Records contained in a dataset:
───

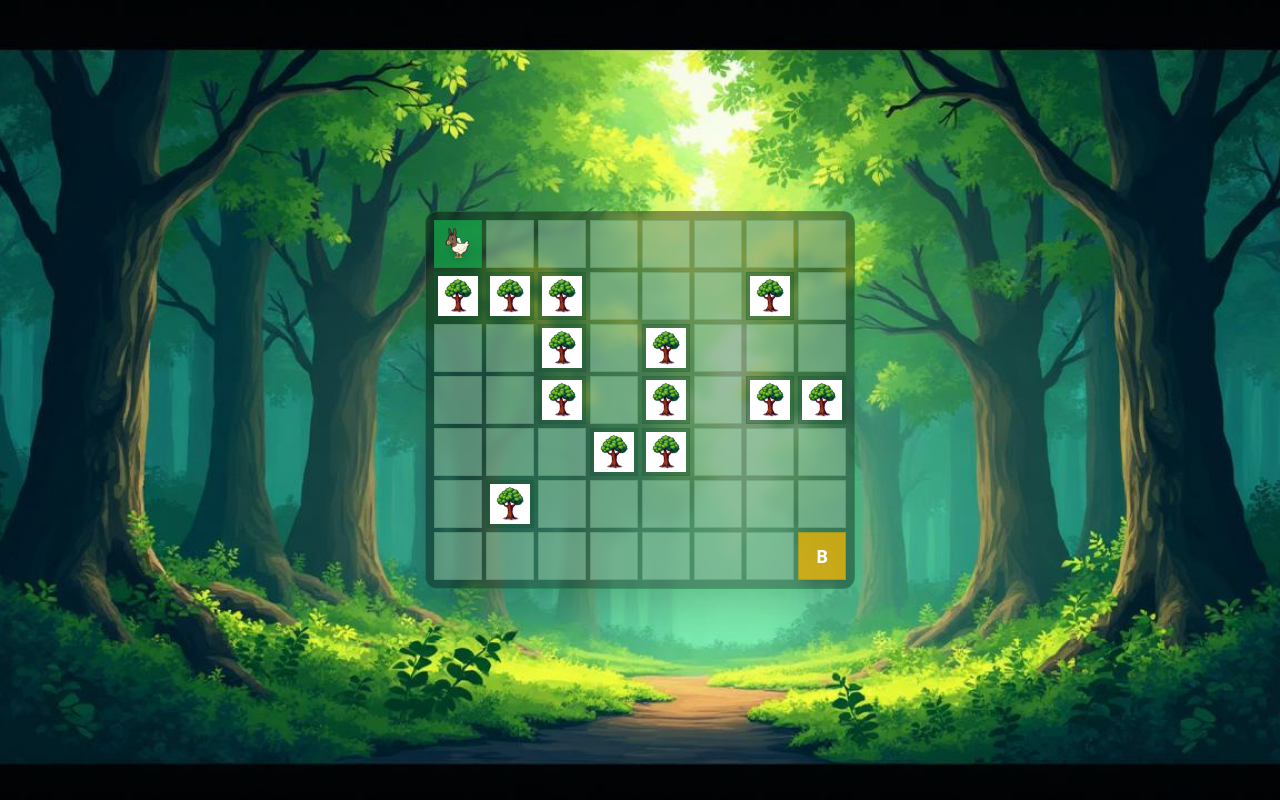
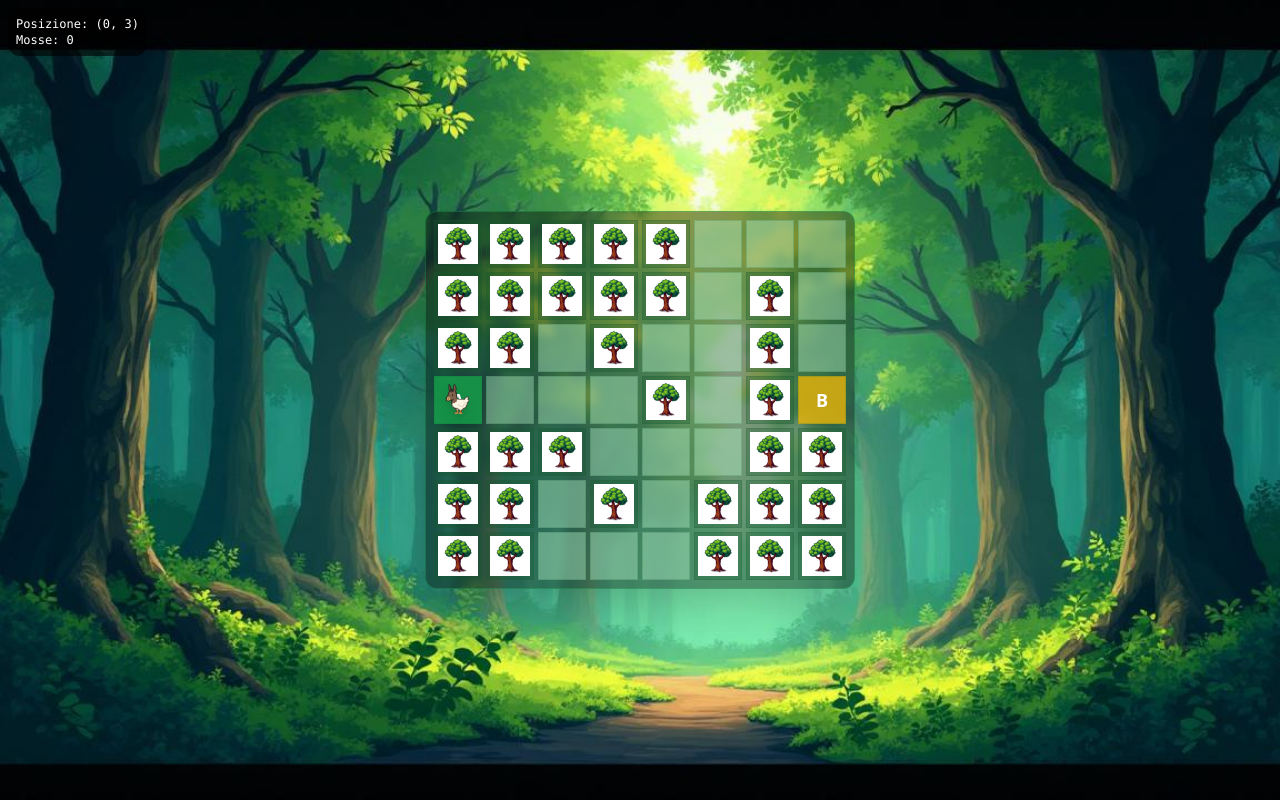
Before and after one commit to gPasqualicchio/DonkeyChicken-Odyssey, a React (Vite) app: page / in a window 1280 px wide. Both pictures are taken after a click on the button "Nuova Partita". Built offline with nearby package versions, Linux system fonts and the light colour scheme.

Commit message:
First level tree placed, fixed x & y swapped issue

```diff
--- a/src/components/game/GameBoard.tsx
+++ b/src/components/game/GameBoard.tsx
@@ -1,21 +1,23 @@
-import { useEffect, useState, useCallback } from "react";
-import { Button } from "@/components/ui/button";
+import { useEffect, useState, useCallback, useRef } from "react";
 import { useToast } from "@/hooks/use-toast";
 
 // --- CORREZIONE PER L'ANTEPRIMA ---
 // L'ambiente di anteprima non può accedere ai tuoi file locali.
 // Per far funzionare il codice qui, usiamo degli URL pubblici per le immagini.
 // Quando userai questo codice nel tuo progetto, DECOMMENTA le righe 'import'
-// e COMMENTA le costanti '...Url' per usare le tue immagini locali.
+// e COMMENTA le costanti qui sotto per usare le tue immagini locali.
 
 import forestBackground from '@/assets/forest-background.jpg';
 import treeSprite from "@/assets/tree-sprite.png";
 import playerSprite from "@/assets/donkeychicken.png";
 
-const GRID_SIZE_X = 8;
-const GRID_SIZE_Y = 7;
+
+// --- MODIFICA: Griglia 8x7 ---
+const GRID_WIDTH = 8;
+const GRID_HEIGHT = 7;
 const CELL_SIZE = 48;
 const GAP_SIZE = 4;
+const SWIPE_THRESHOLD = 30;
 
 export interface Position {
   x: number;
@@ -32,27 +34,34 @@ export interface GameState {
   obstacles: Position[];
 }
 
-// --- DEFINIZIONE DEL LIVELLO 1 ---
-// Abbiamo rimosso la funzione `generateObstacles` e l'abbiamo sostituita
-// con una configurazione fissa per gli ostacoli del primo livello.
+/*  x 0 1 2 3 4 5 6 7
+ * y +---------------+
+ * 0 |x x x x x      |
+ * 1 |x x x x x   x  |
+ * 2 |x x   x     x  |
+ * 3 |I       x   x E|
+ * 4 |x x x         x|
+ * 5 |x x   x   x x x|
+ * 6 |x x       x x x|
+ *   +---------------+*/
 const level1Obstacles: Position[] = [
-  { x: 0, y: 1 },
-  { x: 1, y: 1 }, { x: 1, y: 5 },
-  { x: 2, y: 1 }, { x: 2, y: 2 }, { x: 2, y: 3 }, { x: 2, y: 5 },
-  { x: 3, y: 5 },
-  { x: 4, y: 2 }, { x: 4, y: 3 }, { x: 4, y: 4 }, { x: 4, y: 5 },
-  { x: 5, y: 2 },
-  { x: 6, y: 2 }, { x: 6, y: 4 },
-  { x: 7, y: 4 }];
+  { x: 0, y: 0 }, { x: 1, y: 0 }, { x: 2, y: 0 }, { x: 3, y: 0 }, { x: 4, y: 0 },
+  { x: 0, y: 1 }, { x: 1, y: 1 }, { x: 2, y: 1 }, { x: 3, y: 1 }, { x: 4, y: 1 },                 { x: 6, y: 1 },
+  { x: 0, y: 2 }, { x: 1, y: 2 },                 { x: 3, y: 2 },                                 { x: 6, y: 2 },
+                                                                  { x: 4, y: 3 },                 { x: 6, y: 3 },
+  { x: 0, y: 4 }, { x: 1, y: 4 }, { x: 2, y: 4 },                                                 { x: 6, y: 4 }, { x: 7, y: 4 },
+  { x: 0, y: 5 }, { x: 1, y: 5 },                 { x: 3, y: 5 },                 { x: 5, y: 5 }, { x: 6, y: 5 }, { x: 7, y: 5 },
+  { x: 0, y: 6 }, { x: 1, y: 6 },                                                 { x: 5, y: 6 }, { x: 6, y: 6 }, { x: 7, y: 6 },
+];
 
 const getInitialGameState = (): GameState => ({
-  playerPosition: { x: 0, y: 0 },
-  startPosition: { x: 0, y: 0 },
-  endPosition: { x: 7, y: 7 },
+  playerPosition: { x: 0, y: 3 },
+  startPosition: { x: 0, y: 3 },
+  // --- MODIFICA: Posizione finale per griglia 8x7 ---
+  endPosition: { x: 7, y: 3 },
   gameWon: false,
   moveCount: 0,
   isMoving: false,
-  // Ora carichiamo sempre la stessa mappa di ostacoli.
   obstacles: level1Obstacles,
 });
 
@@ -60,33 +69,29 @@ const GameBoard = () => {
   const { toast } = useToast();
   const [gameState, setGameState] = useState<GameState>(getInitialGameState);
 
+  const touchStartRef = useRef<Position | null>(null);
+  const gameAreaRef = useRef<HTMLDivElement>(null);
+
   const movePlayer = useCallback((direction: 'up' | 'down' | 'left' | 'right') => {
     if (gameState.gameWon || gameState.isMoving) return;
-
     setGameState(prev => {
       const newPosition = { ...prev.playerPosition };
       switch (direction) {
         case 'up': if (newPosition.y > 0) newPosition.y--; break;
-        case 'down': if (newPosition.y < GRID_SIZE_Y - 1) newPosition.y++; break;
+        // --- MODIFICA: Limite per altezza 7 (indice max 6) ---
+        case 'down': if (newPosition.y < GRID_HEIGHT - 1) newPosition.y++; break;
         case 'left': if (newPosition.x > 0) newPosition.x--; break;
-        case 'right': if (newPosition.x < GRID_SIZE_X - 1) newPosition.x++; break;
+        // --- MODIFICA: Limite per larghezza 8 (indice max 7) ---
+        case 'right': if (newPosition.x < GRID_WIDTH - 1) newPosition.x++; break;
       }
-
       const hasMoved = newPosition.x !== prev.playerPosition.x || newPosition.y !== prev.playerPosition.y;
       if (!hasMoved) return prev;
-
       const isObstacle = prev.obstacles.some(obs => obs.x === newPosition.x && obs.y === newPosition.y);
       if (isObstacle) return prev;
-
       const gameWon = newPosition.x === prev.endPosition.x && newPosition.y === prev.endPosition.y;
-
       return { ...prev, playerPosition: newPosition, moveCount: prev.moveCount + 1, gameWon, isMoving: true };
     });
-
-    setTimeout(() => {
-      setGameState(prev => ({ ...prev, isMoving: false }));
-    }, 150);
-
+    setTimeout(() => setGameState(prev => ({ ...prev, isMoving: false })), 150);
   }, [gameState.gameWon, gameState.isMoving]);
 
   useEffect(() => {
@@ -103,16 +108,43 @@ const GameBoard = () => {
     return () => window.removeEventListener('keydown', handleKeyDown);
   }, [movePlayer]);
 
-  const resetGame = () => {
-    setGameState(getInitialGameState);
-  };
+  useEffect(() => {
+    const gameArea = gameAreaRef.current;
+    if (!gameArea) return;
+
+    const handleTouchStart = (e: TouchEvent) => {
+      touchStartRef.current = { x: e.touches[0].clientX, y: e.touches[0].clientY };
+    };
+
+    const handleTouchEnd = (e: TouchEvent) => {
+      if (!touchStartRef.current) return;
+      const deltaX = e.changedTouches[0].clientX - touchStartRef.current.x;
+      const deltaY = e.changedTouches[0].clientY - touchStartRef.current.y;
+
+      if (Math.abs(deltaX) > Math.abs(deltaY)) {
+        if (deltaX > SWIPE_THRESHOLD) movePlayer('right');
+        if (deltaX < -SWIPE_THRESHOLD) movePlayer('left');
+      } else {
+        if (deltaY > SWIPE_THRESHOLD) movePlayer('down');
+        if (deltaY < -SWIPE_THRESHOLD) movePlayer('up');
+      }
+      touchStartRef.current = null;
+    };
+
+    gameArea.addEventListener('touchstart', handleTouchStart);
+    gameArea.addEventListener('touchend', handleTouchEnd);
+    return () => {
+      gameArea.removeEventListener('touchstart', handleTouchStart);
+      gameArea.removeEventListener('touchend', handleTouchEnd);
+    };
+  }, [movePlayer]);
+
+  const resetGame = () => setGameState(getInitialGameState());
 
   useEffect(() => {
     if (gameState.gameWon) {
-      toast({
-        title: "🎉 Vittoria!",
-        description: `Hai raggiunto l'uscita in ${gameState.moveCount} mosse!`,
-      });
+      toast({ title: "🎉 Vittoria!", description: 'Livello completato in ${gameState.moveCount} mosse!' });
+      setTimeout(resetGame, 2000);
     }
   }, [gameState.gameWon, gameState.moveCount, toast]);
 
@@ -138,26 +170,32 @@ const GameBoard = () => {
       case 'obstacle': return `${baseStyles} bg-green-900/30`;
       case 'start': return `${baseStyles} bg-green-600/80 text-white shadow-lg`;
       case 'end': return `${baseStyles} bg-yellow-500/80 text-white shadow-lg`;
-      default: return `${baseStyles} bg-green-200/40 hover:bg-green-300/50`;
+      default: return `${baseStyles} bg-green-200/40`;
     }
   };
 
   return (
     <div
-      className="min-h-screen w-full flex flex-col items-center justify-center gap-6 p-4"
+      ref={gameAreaRef}
+      className="min-h-screen w-full flex flex-col items-center justify-center gap-6 p-4 relative"
       style={{
         backgroundImage: `url(${forestBackground})`,
         backgroundSize: 'cover',
         backgroundPosition: 'center',
       }}
     >
+      <div className="absolute top-2 left-2 bg-black/60 text-white p-2 rounded-lg text-xs font-mono z-10">
+        <p>Posizione: ({gameState.playerPosition.x}, {gameState.playerPosition.y})</p>
+        <p>Mosse: {gameState.moveCount}</p>
+      </div>
 
       <div className="bg-black/40 backdrop-blur-sm border border-green-500/30 rounded-lg p-2 shadow-2xl">
         <div className="relative">
+          {/* --- MODIFICA: Griglia 8x7 --- */}
           <div className="grid grid-cols-8" style={{ gap: `${GAP_SIZE}px` }}>
-            {Array.from({ length: GRID_SIZE_X * GRID_SIZE_Y }).map((_, i) => {
-              const x = i % GRID_SIZE_X;
-              const y = Math.floor(i / GRID_SIZE_Y);
+            {Array.from({ length: GRID_WIDTH * GRID_HEIGHT }).map((_, i) => {
+              const x = i % GRID_WIDTH;
+              const y = Math.floor(i / GRID_WIDTH);
               const cellType = getCellType(x, y);
               return (
                 <div key={`${x}-${y}`} className={getCellStyles(cellType)} style={{ width: `${CELL_SIZE}px`, height: `${CELL_SIZE}px` }}>
```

───

# [What is expected]
Number of lines above holding "deltaX"? Give that number alone.

# [Problem solution]
4